───── AVAILABLE DATA ─────

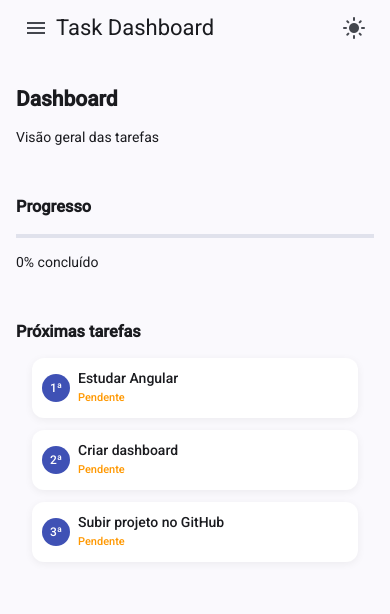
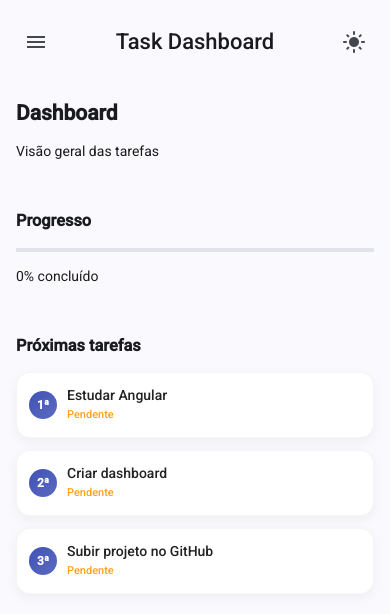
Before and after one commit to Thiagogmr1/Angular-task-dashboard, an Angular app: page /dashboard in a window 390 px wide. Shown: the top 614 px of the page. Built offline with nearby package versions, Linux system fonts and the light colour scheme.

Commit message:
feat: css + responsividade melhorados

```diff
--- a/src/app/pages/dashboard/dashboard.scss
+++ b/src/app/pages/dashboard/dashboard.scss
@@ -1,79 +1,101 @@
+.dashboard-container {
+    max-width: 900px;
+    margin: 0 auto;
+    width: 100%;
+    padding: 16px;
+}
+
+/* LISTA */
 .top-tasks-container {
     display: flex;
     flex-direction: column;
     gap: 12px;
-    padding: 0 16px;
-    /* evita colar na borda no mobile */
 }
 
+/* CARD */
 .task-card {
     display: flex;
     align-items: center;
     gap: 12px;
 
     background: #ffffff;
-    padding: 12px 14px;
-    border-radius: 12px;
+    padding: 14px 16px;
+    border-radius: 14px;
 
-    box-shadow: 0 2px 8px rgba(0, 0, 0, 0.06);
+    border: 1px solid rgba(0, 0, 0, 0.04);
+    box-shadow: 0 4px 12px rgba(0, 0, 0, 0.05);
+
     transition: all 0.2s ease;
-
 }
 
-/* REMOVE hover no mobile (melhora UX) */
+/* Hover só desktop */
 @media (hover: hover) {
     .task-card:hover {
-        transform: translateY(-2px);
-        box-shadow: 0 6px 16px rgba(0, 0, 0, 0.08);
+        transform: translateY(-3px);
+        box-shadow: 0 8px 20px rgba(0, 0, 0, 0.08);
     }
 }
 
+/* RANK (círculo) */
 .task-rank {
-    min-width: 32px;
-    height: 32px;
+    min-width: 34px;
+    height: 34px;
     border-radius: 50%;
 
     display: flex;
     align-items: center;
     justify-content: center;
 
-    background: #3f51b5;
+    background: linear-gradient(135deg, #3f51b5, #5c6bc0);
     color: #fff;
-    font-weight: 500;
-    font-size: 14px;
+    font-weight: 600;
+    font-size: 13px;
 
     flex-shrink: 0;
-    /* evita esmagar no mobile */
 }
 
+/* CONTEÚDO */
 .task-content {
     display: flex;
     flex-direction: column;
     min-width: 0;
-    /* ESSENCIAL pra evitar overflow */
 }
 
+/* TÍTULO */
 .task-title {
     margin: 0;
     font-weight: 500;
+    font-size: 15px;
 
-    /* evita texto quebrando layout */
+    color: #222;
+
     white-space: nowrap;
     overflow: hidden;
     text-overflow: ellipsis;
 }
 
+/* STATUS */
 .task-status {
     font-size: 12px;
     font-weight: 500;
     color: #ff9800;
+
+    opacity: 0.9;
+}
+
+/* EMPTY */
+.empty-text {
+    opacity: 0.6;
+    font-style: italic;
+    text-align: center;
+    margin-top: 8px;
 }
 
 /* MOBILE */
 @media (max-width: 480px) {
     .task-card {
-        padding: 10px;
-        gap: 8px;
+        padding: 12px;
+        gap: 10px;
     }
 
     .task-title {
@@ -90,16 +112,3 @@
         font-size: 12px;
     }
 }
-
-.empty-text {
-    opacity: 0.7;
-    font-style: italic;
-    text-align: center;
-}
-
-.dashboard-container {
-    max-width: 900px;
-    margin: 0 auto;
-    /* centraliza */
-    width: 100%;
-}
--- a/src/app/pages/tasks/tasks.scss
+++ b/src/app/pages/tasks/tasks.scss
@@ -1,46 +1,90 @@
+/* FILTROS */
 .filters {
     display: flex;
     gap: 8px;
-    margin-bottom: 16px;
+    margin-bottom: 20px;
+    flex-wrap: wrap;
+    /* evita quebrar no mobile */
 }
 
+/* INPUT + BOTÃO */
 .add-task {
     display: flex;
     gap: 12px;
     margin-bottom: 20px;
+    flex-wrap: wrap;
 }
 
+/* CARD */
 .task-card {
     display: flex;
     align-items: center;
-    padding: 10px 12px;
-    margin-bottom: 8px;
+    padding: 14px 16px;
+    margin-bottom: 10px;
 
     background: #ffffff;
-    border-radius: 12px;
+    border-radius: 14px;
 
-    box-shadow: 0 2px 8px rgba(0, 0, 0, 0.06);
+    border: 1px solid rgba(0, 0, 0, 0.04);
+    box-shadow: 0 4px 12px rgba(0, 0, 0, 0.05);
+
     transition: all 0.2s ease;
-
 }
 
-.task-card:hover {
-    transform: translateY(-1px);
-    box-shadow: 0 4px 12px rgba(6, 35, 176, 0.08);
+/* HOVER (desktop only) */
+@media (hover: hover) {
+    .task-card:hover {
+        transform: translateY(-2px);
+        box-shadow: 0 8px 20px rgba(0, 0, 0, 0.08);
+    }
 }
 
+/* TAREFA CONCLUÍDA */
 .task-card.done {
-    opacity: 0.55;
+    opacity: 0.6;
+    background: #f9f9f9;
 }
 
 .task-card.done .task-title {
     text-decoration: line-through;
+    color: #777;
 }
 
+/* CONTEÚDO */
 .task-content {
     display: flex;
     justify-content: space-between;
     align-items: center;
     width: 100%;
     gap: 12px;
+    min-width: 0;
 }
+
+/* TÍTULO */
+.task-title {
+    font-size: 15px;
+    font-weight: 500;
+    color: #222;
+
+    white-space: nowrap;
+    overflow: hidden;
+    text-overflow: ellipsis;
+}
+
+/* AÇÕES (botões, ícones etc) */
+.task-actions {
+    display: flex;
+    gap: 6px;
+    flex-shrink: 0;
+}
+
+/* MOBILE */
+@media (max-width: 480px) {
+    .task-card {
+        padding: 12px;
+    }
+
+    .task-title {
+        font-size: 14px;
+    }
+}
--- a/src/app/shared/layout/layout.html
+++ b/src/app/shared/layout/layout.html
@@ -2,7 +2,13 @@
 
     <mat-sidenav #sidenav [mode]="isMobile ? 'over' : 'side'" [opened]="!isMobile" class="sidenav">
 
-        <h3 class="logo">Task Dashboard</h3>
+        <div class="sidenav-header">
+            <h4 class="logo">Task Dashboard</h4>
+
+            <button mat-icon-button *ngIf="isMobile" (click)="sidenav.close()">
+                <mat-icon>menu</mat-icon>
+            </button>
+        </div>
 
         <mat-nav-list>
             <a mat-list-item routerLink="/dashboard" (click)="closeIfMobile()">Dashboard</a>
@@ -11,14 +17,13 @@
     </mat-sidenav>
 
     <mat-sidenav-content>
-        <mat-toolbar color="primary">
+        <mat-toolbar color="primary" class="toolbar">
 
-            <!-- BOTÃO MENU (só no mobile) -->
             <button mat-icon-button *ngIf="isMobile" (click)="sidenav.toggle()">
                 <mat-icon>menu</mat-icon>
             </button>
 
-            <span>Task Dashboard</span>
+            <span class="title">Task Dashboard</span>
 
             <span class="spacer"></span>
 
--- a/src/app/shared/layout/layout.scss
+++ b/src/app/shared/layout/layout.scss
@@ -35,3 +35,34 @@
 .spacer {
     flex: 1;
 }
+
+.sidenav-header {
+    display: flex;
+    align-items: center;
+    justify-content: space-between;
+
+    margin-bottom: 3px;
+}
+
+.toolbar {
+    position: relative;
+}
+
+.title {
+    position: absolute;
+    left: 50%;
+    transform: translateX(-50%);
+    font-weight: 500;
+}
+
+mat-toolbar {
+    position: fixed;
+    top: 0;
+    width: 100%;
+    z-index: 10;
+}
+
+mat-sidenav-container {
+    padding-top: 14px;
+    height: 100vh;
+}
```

─────

> WHAT IS BEING ASKED: Copy each line holding the word "layout" from the listing above.

> ANSWER BOX:
-    /* evita texto quebrando layout */
--- a/src/app/shared/layout/layout.html
+++ b/src/app/shared/layout/layout.html
--- a/src/app/shared/layout/layout.scss
+++ b/src/app/shared/layout/layout.scss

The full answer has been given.